inches off the bottom and hemmed it. I also took in every one of the
four vertical darts another inch or so to get the volume of the dress down even smaller and give it
more curves! The piece that got cut off the bottom became a self tie belt. I ripped out the lumpo shoulder pads and snipped out the sleeves completely, then shortened the two shoulder seam widths by about half an inch and hemmed the arm hole openings. After a jolly good ironing, I tried it on and hey presto chango, had meself a new dress. I've gotten a few compliments wearing this out as it has a dressy look but is very comfortable, machine washable, and cool to wear!
It was fun using up the leftover blue jean fabric scraps to make banners for two boys' bedrooms. For each letter, I created a simple triangle-shaped pattern and stitched down the sides and created a casing at the top. I then cut out the letters in a contrasting fabric, tracing them first on the fabric, and overstitched them with zigzagging onto the triangle-shaped pieces. The "cord" holding the banner pieces together is made from the thick leg seams and threaded through the casing with a large safety pin. I then just thumb tacked these to the walls! Depending on the number of letters in the name, you can run these up in less than two hours.
Well, these are the last two little girl dresses I made out of pillowcases and by now I had got the drill down fast. First I dyed the pillowcases and after drying cut the fabric. Cutting is simple as I'm just snipping off the top about 6 inches so I can make the ribbon that goes through the neckline casing. Then I cut out the armholes and use those pieces to make the top stitched pockets on the front of each dress. Since these were one seam pillowcases, I put that seam down the back and angle seamed the sides so the dress would flare a bit at the bottom. Then I stitched on embellishments -- in this case some silver ribbon made from a hem I'd hacked off another dress.
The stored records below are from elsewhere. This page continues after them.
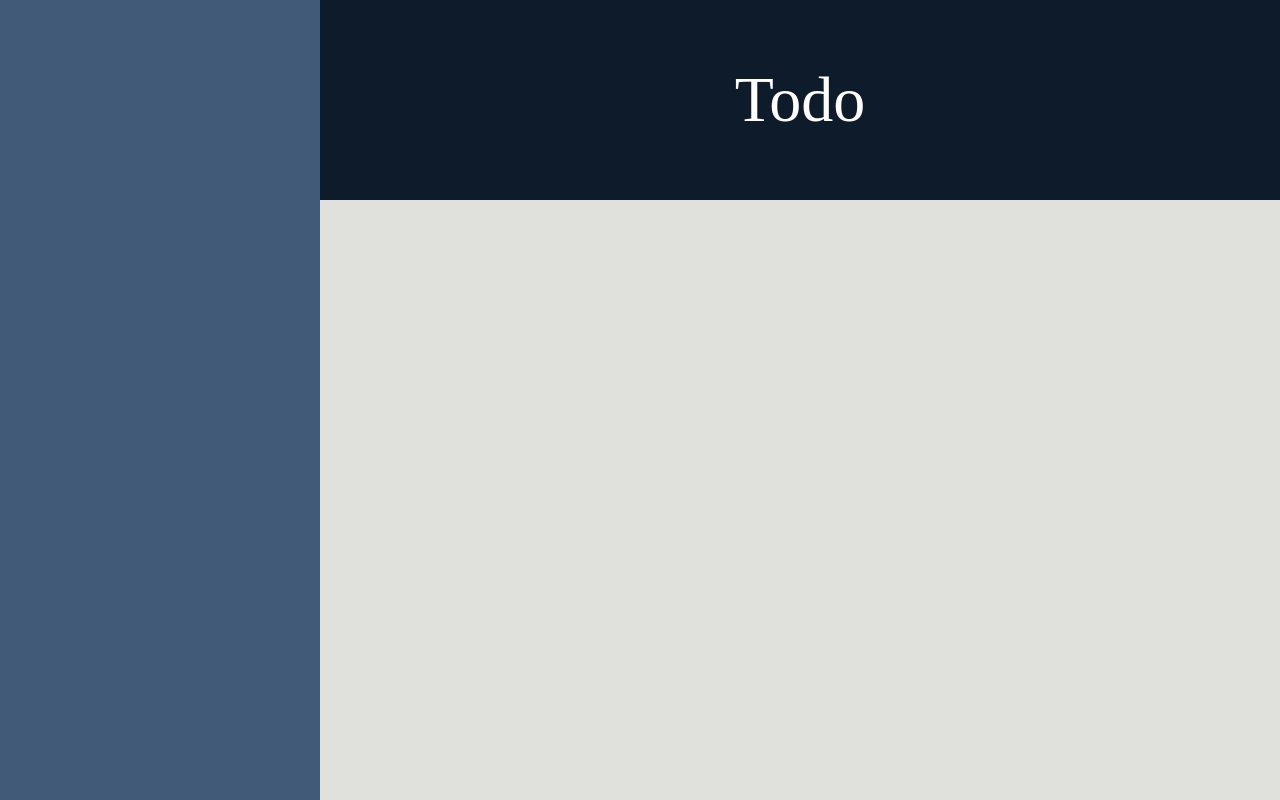
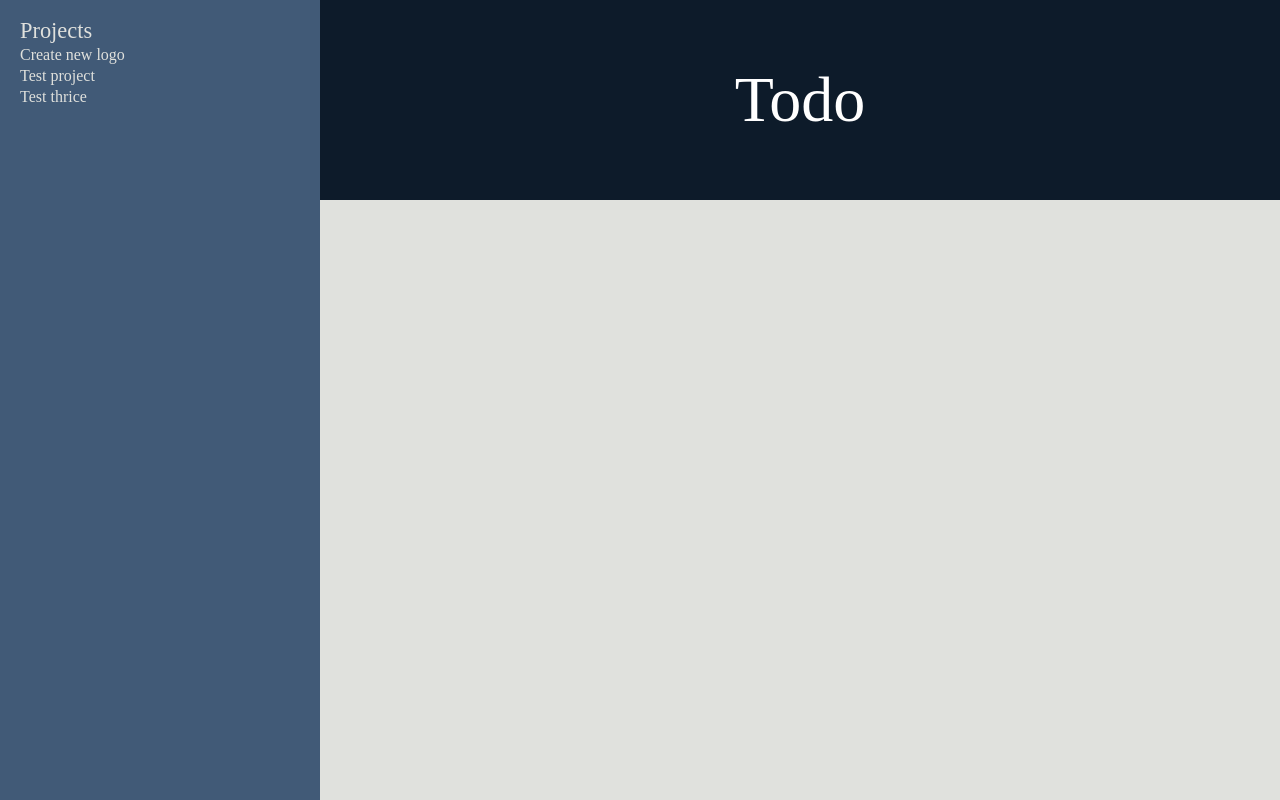
Before and after one commit to StewartG1994/TodoV2, a website built with webpack: page src/index.html in a window 1280 px wide. Built offline with nearby package versions, Linux system fonts and the light colour scheme.

Commit message:
Dom functions

```diff
--- /dev/null
+++ b/src/dom.js
@@ -0,0 +1,19 @@
+const projectListNode = document.querySelector('.projectList');
+
+function projectListDom(array){
+    for (let i = 0; i < array.length; i++) {
+        let projectLi = document.createElement('li')
+        projectLi.textContent = array[i].title;
+        projectListNode.appendChild(projectLi);
+        console.log(array[i].title);
+
+    }
+}
+
+function projectCardDisplay(array){
+    for (let i = 0; i < array.length; i++){
+
+    }
+}
+
+export {projectListDom}
--- a/src/index.html
+++ b/src/index.html
@@ -15,7 +15,9 @@
         <div class="container">
 
 <div class="topbar"><h1 id ='todoheader'>Todo</h1></div>
-<div class="leftbar"></div>
+<div class="leftbar"><ul class="projectList">
+    <h1 class="projectHeader">Projects</h1>
+</ul></div>
 <div class="content"></div>
 
         </div>
--- a/src/index.js
+++ b/src/index.js
@@ -1,6 +1,8 @@
 import './style.css'
-import { projectArray, todoArrayAddition,todoFactory } from './info'
-todoArrayAddition(projectArray[0].todoArray,todoFactory('test','test','test','test','test'))
-todoArrayAddition(projectArray[0].todoArray,todoFactory('test2','test2','test2','test2','test2'))
+import { projectArray} from './info'
+import {projectListDom} from './dom'
+console.log(projectArray)
+projectListDom(projectArray)
+const projectListNode = document.querySelector('.projectList');
 
-console.log(projectArray)
+console.log(projectListNode)
--- a/src/info.js
+++ b/src/info.js
@@ -19,6 +19,8 @@
 
 
 projectAddition(projectFactory('Create new logo', 'Create a new logo design to be used throughout new business launch', '26/02/2023', 'High', 'To be updated', 'test'))
+projectAddition(projectFactory('Test project', 'Create a new logo design to be used throughout new business launch', '26/02/2023', 'High', 'To be updated', 'test'))
+projectAddition(projectFactory('Test thrice', 'Create a new logo design to be used throughout new business launch', '26/02/2023', 'High', 'To be updated', 'test'))
 
 
 export {projectArray,todoArrayAddition, todoFactory }
--- a/src/style.css
+++ b/src/style.css
@@ -75,7 +75,23 @@
 .leftbar{
     grid-area:  nav;
     background-color: #415a77;
+}
 
+ul{
+    color: #e0e1dd;
+    display: flex;
+    align-items: flex-start;
+    flex-direction: column;
+    gap: 5px;
+    padding-left: 20px;
+    padding-top: 20px;
+}
+
+
+.projectHeader{
+    color: #e0e1dd;
+    font-size: 1.4rem;
+    justify-self: center;
 }
 
 .content{
```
The yellow lace was left over from a table cloth I'd cut up another time (as it was all torn up except for the lace bits). Then I do the neck casing, about an inch and a half and then, after making the ribbon for the casing, I thread it through and make a bow for the shoulder.
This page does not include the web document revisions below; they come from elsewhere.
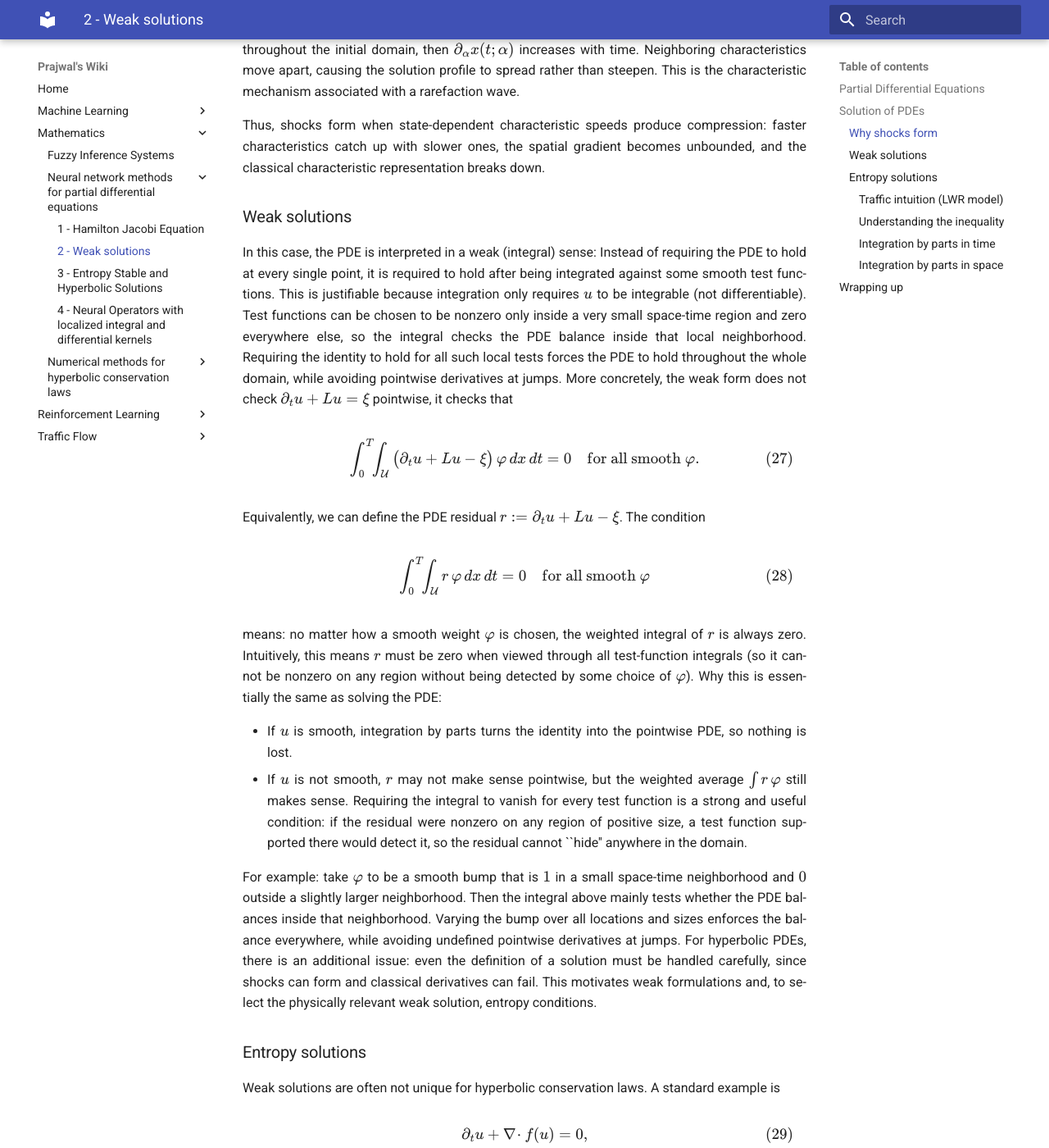
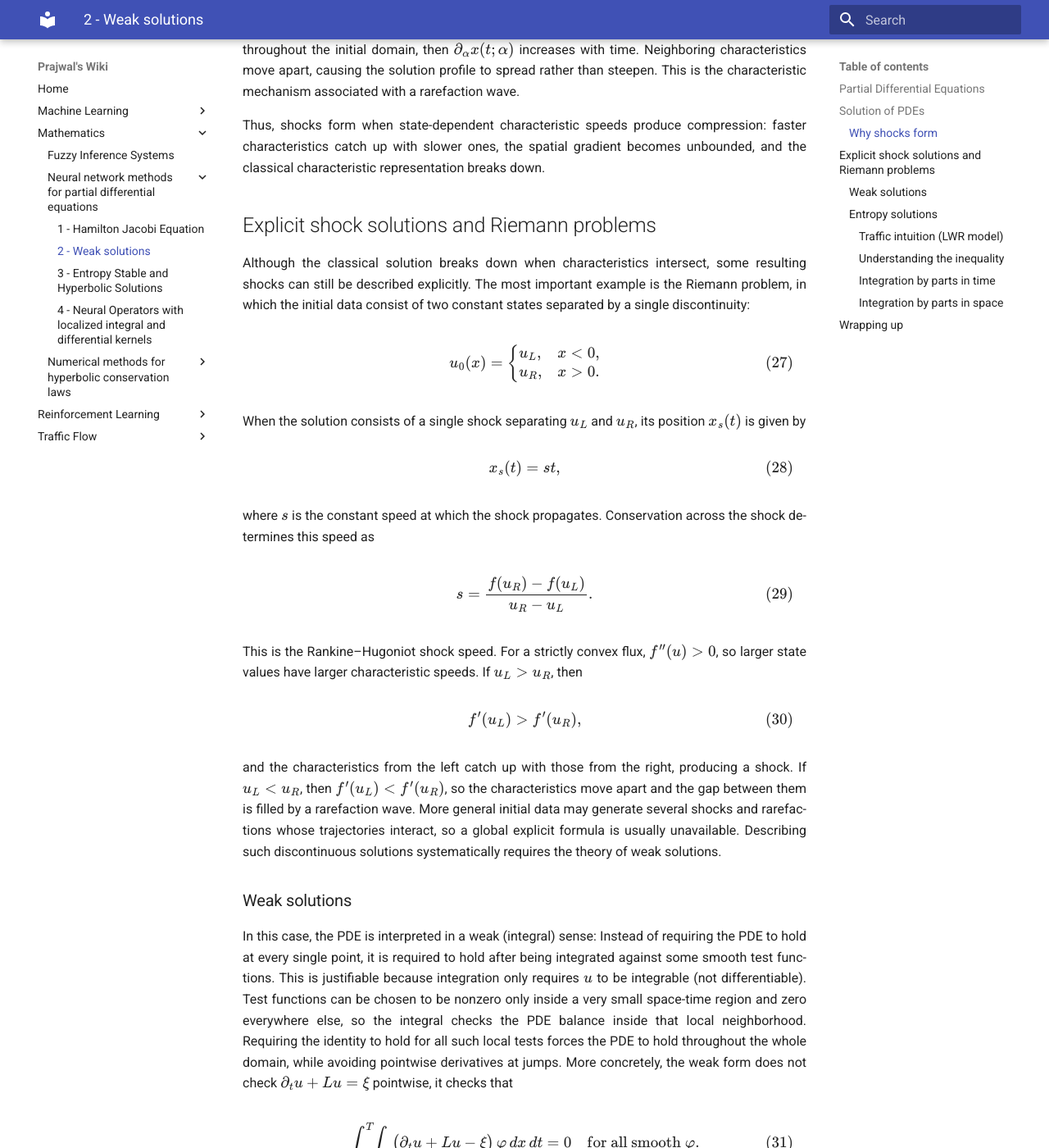
Before and after one commit to pj1911/my-wiki, an MkDocs documentation site: the page built from docs/Hyperbolic PDEs-1-weak solutions.md, in a window 1280 px wide and 1400 px high, scrolled down 5798 px. Shown: the whole window at 82% size. Built offline with MkDocs 1.6.1 and Material for MkDocs 9.7.7, drawn with Linux system fonts in a browser that asks for light colours.

Commit message:
Add explicit shock solutions and Riemann problems section
Added section on explicit shock solutions and Riemann problems, including definitions and equations for shock speed and characteristics.

```diff
--- a/docs/Hyperbolic PDEs-1-weak solutions.md
+++ b/docs/Hyperbolic PDEs-1-weak solutions.md
@@ -287,6 +287,51 @@ steepen. This is the characteristic mechanism associated with a rarefaction wave
 Thus, shocks form when state-dependent characteristic speeds produce compression: faster
 characteristics catch up with slower ones, the spatial gradient becomes unbounded, and the
 classical characteristic representation breaks down.
+
+## Explicit shock solutions and Riemann problems
+
+Although the classical solution breaks down when characteristics intersect, some resulting
+shocks can still be described explicitly. The most important example is the
+Riemann problem, in which the initial data consist of two constant states separated
+by a single discontinuity:
+
+$$
+u_0(x)=
+\begin{cases}
+u_L, & x<0,\\
+u_R, & x>0.
+\end{cases}
+\label{eq:riemann_initial_data}
+$$
+
+When the solution consists of a single shock separating \(u_L\) and \(u_R\), its position
+\(x_s(t)\) is given by
+
+$$
+x_s(t)=st,
+$$
+
+where \(s\) is the constant speed at which the shock propagates. Conservation across the
+shock determines this speed as
+
+$$
+s=\frac{f(u_R)-f(u_L)}{u_R-u_L}.
+\label{eq:rankine_hugoniot_speed}
+$$
+
+This is the Rankine–Hugoniot shock speed. For a strictly convex flux, \(f''(u)>0\), so larger state values have larger
+characteristic speeds. If \(u_L>u_R\), then
+
+$$
+f'(u_L)>f'(u_R),
+$$
+
+and the characteristics from the left catch up with those from the right, producing a
+shock. If \(u_L<u_R\), then \(f'(u_L)<f'(u_R)\), so the characteristics move apart and
+the gap between them is filled by a rarefaction wave. More general initial
+data may generate several shocks and rarefactions whose trajectories interact, so a global
+explicit formula is usually unavailable. Describing such discontinuous solutions
+systematically requires the theory of weak solutions.
 
 ### Weak solutions
 
```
I think I've now got the drill down to about 45 minutes per dress (not including the time to dye and wash and dry). There's tons of tutorials on Pinterest and in various blogs if you need a pattern for making these, just search away!
While I'm sewing these, I stay praying for the girls that will hopefully receive these. I think about how the dress will go with their personality and fit them properly (so I put a size label on them--you can see the white tag hanging off the pocket).
So these were given to Church of the Redeemer in Bowie, MD This church has a ministry where they deliver these to a non-profit that then packs off the dresses and other items to orphanages in various parts of the world. So once again, I was happy to re-use and recycle some pillow slips and put them to a good use.